→ **Aim of the exercise**:
Among the records, find the lines that hold the string "airflows" and return them.

→ **Material for this task**:
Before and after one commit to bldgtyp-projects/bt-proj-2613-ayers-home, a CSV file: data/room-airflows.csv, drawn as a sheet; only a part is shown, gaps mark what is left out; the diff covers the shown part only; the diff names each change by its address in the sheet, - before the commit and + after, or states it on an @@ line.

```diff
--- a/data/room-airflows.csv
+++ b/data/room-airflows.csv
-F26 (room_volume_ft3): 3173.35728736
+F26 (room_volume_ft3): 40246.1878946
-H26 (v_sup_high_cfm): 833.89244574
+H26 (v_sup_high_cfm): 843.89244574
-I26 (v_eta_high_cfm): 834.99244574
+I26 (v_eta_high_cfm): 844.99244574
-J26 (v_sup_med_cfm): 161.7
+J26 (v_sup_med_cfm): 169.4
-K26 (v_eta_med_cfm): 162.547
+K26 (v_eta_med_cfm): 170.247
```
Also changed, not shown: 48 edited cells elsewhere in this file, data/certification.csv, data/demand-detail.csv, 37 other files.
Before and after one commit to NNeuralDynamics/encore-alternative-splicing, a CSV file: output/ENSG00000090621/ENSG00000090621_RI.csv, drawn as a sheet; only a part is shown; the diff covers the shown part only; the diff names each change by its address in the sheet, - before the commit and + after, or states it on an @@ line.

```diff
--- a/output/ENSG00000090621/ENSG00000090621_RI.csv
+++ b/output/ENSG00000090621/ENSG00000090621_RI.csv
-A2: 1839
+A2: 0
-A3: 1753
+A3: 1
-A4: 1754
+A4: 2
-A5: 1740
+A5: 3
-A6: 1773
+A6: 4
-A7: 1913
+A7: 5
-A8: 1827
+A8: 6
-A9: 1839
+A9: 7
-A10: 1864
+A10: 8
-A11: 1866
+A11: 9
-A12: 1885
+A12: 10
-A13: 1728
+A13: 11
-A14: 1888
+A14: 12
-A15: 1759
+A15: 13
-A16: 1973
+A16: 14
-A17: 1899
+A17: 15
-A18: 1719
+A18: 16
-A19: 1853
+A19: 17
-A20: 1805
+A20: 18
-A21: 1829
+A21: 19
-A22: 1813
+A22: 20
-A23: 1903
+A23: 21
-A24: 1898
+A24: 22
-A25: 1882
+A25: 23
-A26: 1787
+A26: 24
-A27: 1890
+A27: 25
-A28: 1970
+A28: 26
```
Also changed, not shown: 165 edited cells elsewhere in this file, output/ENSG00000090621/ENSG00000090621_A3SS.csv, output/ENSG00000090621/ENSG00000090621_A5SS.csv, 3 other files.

→ **Response below**:
Before and after one commit to bldgtyp-projects/bt-proj-2613-ayers-home, a CSV file: data/room-airflows.csv, drawn as a sheet; only a part is shown, gaps mark what is left out; the diff covers the shown part only; the diff names each change by its address in the sheet, - before the commit and + after, or states it on an @@ line.
--- a/data/room-airflows.csv
+++ b/data/room-airflows.csv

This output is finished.